What I found was that "bakery" is a misnomer. There is seating for over 100 here, and there is an extensive menu featuring freshly baked bread, rolls, cookies in addition to restaurant items like deli salads, wings, soup, burgers, cold and hot sandwiches, and an improbably large variety of pizzas: breakfast pizza, Roman style al taglio pies, NY style, Detroit style, and wood-fired Neapolitan 12" personal pies.
|Breakfast pizza. From https://www.facebook.com/CollegevilleItalianBakery|
Because I had a large crew of five to feed, I ordered two pies - one NY style with pepperoni, and one Detroit style topped with sausage. It's unfortunate that I got both pies for takeout, and it was 20-30 minutes before they came to our kitchen table, lukewarm. Not the best way to assess pizza for a first visit, but (spoiler alert) there will be many more visits.
The NY pie is advertised as 16" in diameter, but it looked bigger and filled the takeout box. First inspection revealed some lovely "spicy cup" pepperoni sitting atop a sea of lightly cooked cheese. Most notable was the cornicione, which was thin and dark and a tell-tale sign of an old-school approach.
The entire crust was thin, crisp, rigid yet flexible in texture. Underneath, it was a uniform golden brown with little spotting. Its flavor matched the promise of its look, too. I imagine all the bread products are good here, and that bodes well for all the sandwiches on the menu.
The sauce was lively, but applied sparingly and was almost invisible under the cheese. The cheese was tasty enough - conventional mozzarella - but I'd have enjoyed it more if it has acquired some top browning.
|Wood-fired dome oven|
The crust seemed perfectly cooked even as the cheese and pepperoni could have used a few minutes under a broiler. The pepperoni was fabulous - all told, this was an excellent NY style pizza, authentic in every way.
|Underside of the NY slice|
The Detroit pie was the drawing card, though. This pie had an entirely different look, having been baked in a pan. It did have the crusty cheese on the edges, but it was about the same color as the dough. On other Detroit pies I've had, the caramelized cheese took on a much darker hue.

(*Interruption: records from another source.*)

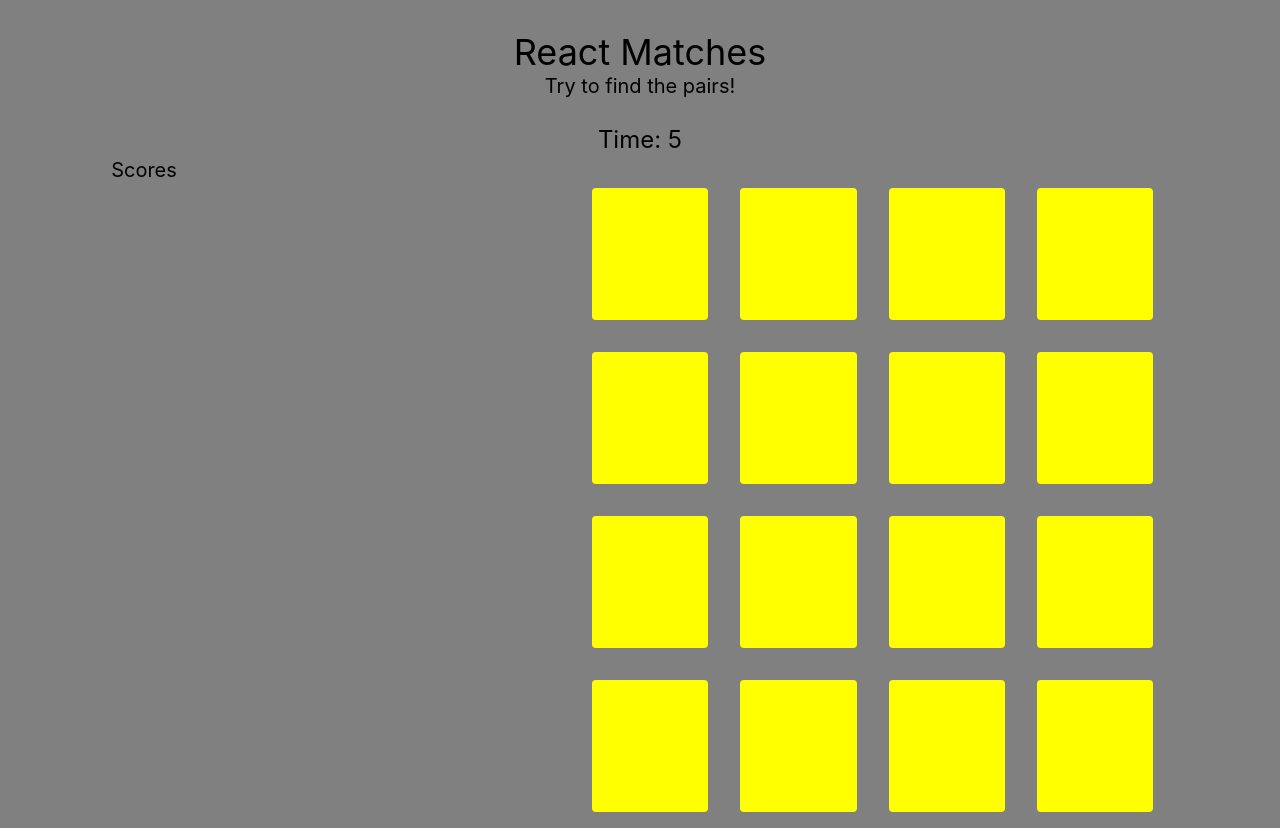
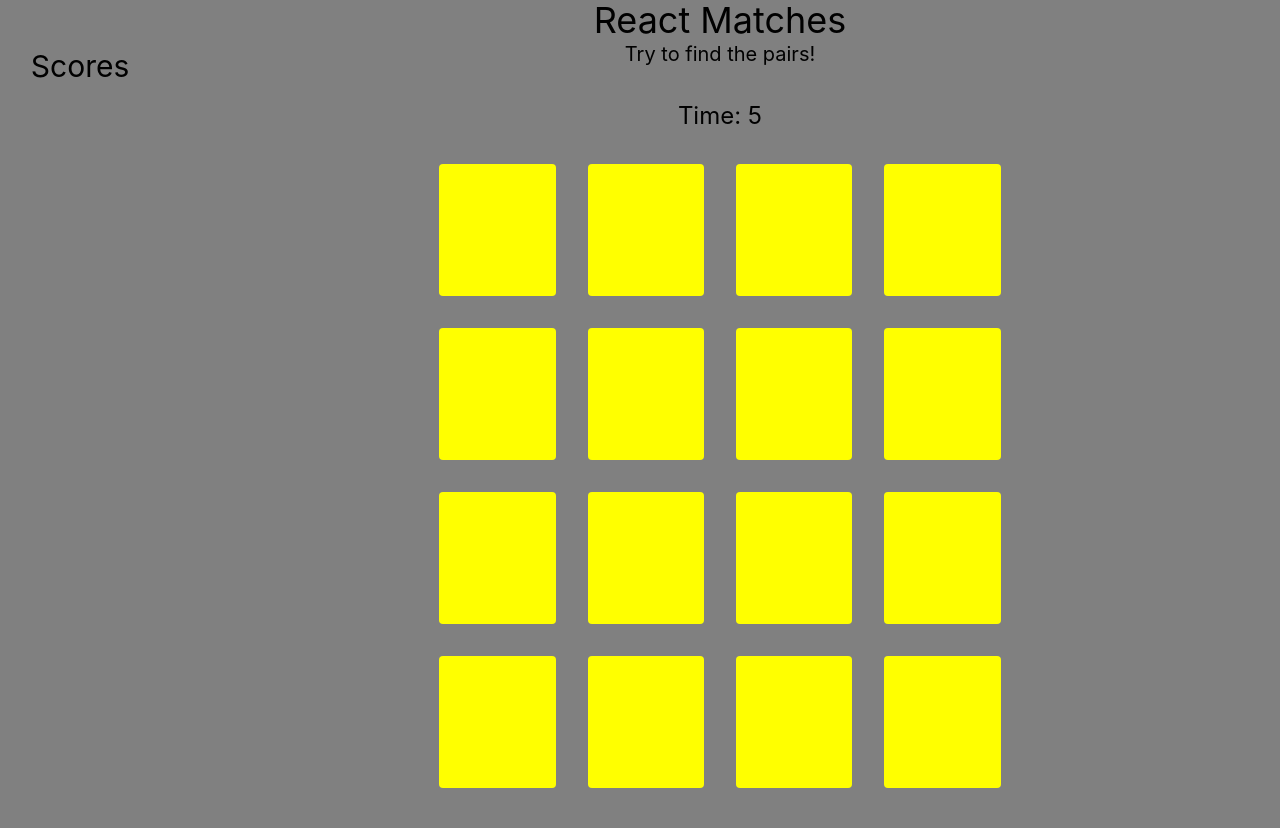
Before and after one commit to cw417/mern-matches, a React (Create React App) app in the folder client/: page / in a window 1280 px wide. After the commit the page ends 800 px from the top, so only its background shows below. Built offline with nearby package versions, Linux system fonts and the light colour scheme.

Commit message:
Update styling; move components for styling

```diff
--- a/client/src/App.js
+++ b/client/src/App.js
@@ -6,7 +6,6 @@ import './App.css';
 function App() {
   return (
     <div className='flex flex-col items-center'>
-      <Topbar />
       <Playfield />
     </div>
   );
--- a/client/src/components/Playfield.js
+++ b/client/src/components/Playfield.js
@@ -1,6 +1,7 @@
 import React, { useState, useEffect } from 'react';
 import Square from './Square';
 import Sidebar from './Sidebar';
+import Topbar from './Topbar';
 
 function initialState(n) {
   /**
@@ -115,12 +116,17 @@ export default function GameField() {
 
   return (
     <div className='flex flex-col items-center w-full'>
-      <div className='text-2xl'>Time: {time}</div>
       <div className='flex flex-row w-full'>
-        <Sidebar scores={scores} />
-        <div></div>
-        <div className='grid grid-cols-4 grid-rows-4 mt-4 lg:ml-48 xl:ml-[21em]'>
-          {playfield()}
+        <div className='w-[12.5%] mt-12'>
+          <Sidebar scores={scores} />
+        </div>
+        <div className='flex flex-col text-center w-[87.5%]'>
+          <div className='text-4xl'>React Matches</div>
+          <div className='text-xl'>Try to find the pairs!</div>
+          <div className='text-2xl my-8'>Time: {time}</div>
+        <div className='grid grid-cols-4 grid-rows-4 gap-[2rem] m-auto'>
+            {playfield()}
+          </div>
         </div>
       </div>
     </div>
--- a/client/src/components/Sidebar.js
+++ b/client/src/components/Sidebar.js
@@ -6,16 +6,16 @@ export default function Sidebar({ scores }) {
     return (
       scores.sort().map((score, index) => {
         return (
-          <div key={index}>{score}</div>
+          <div key={index} className='my-1'>{score}</div>
         )
       }
     ))
   }
 
   return (
-    <div className='w-1/4 lg:w-[15%] lg:ml-12 text-center'>
-      <span className='text-xl'>Scores</span>
-      <div>{scoreList()}</div>
+    <div className='text-center'>
+      <div className='text-3xl mb-6'>Scores</div>
+      <div className='text-xl'>{scoreList()}</div>
     </div>
   )
 }
--- a/client/src/components/Square.js
+++ b/client/src/components/Square.js
@@ -12,7 +12,7 @@ export default function Square({ square, matches, toggleSelected }) {
 
   return (
     <div
-      className='square m-4'
+      className='square'
       onClick={() => handleClick()}
       style={{display: display, color: textColor, backgroundColor:backgroundColor}}
     >{`${square.i}`}</div>
```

|Detroit slice edges|
The crust was thick, as expected. It had a nice airy interior, but it was more dense than the Detroit pie at Norma's, for instance, or its Sicilian cousin at NY Pizza Suprema. It had a lovely golden crunch underneath. And, of course, the cheese-crusted edges were a delight as we scrambled for the premium corner squares.
|Light and airy|
This pie was exceptionally well balanced, with perfect proportions of cheese and sauce on top. The excellent sauce was riding on top and applied generously.
The sausage also sat atop the pie, and we were glad about that. Some Detroit pies and Chicago deep-dish pizzas are made with the bad habit of burying the meat under the cheese, which denies the sausage or pepperoni the chance to get browned and crisp.
|Underside of a corner slice|
All told, this terrific bakery and restaurant in an outer Philly suburb is - much like the highly acclaimed Via 313 in Austin - succeeding at crafting two very different kinds of authentic pizza. It's hard enough to get a decent NY slice; Collegeville Bakery nails it and then cooks up a superb Detroit style pie. Destination pizza.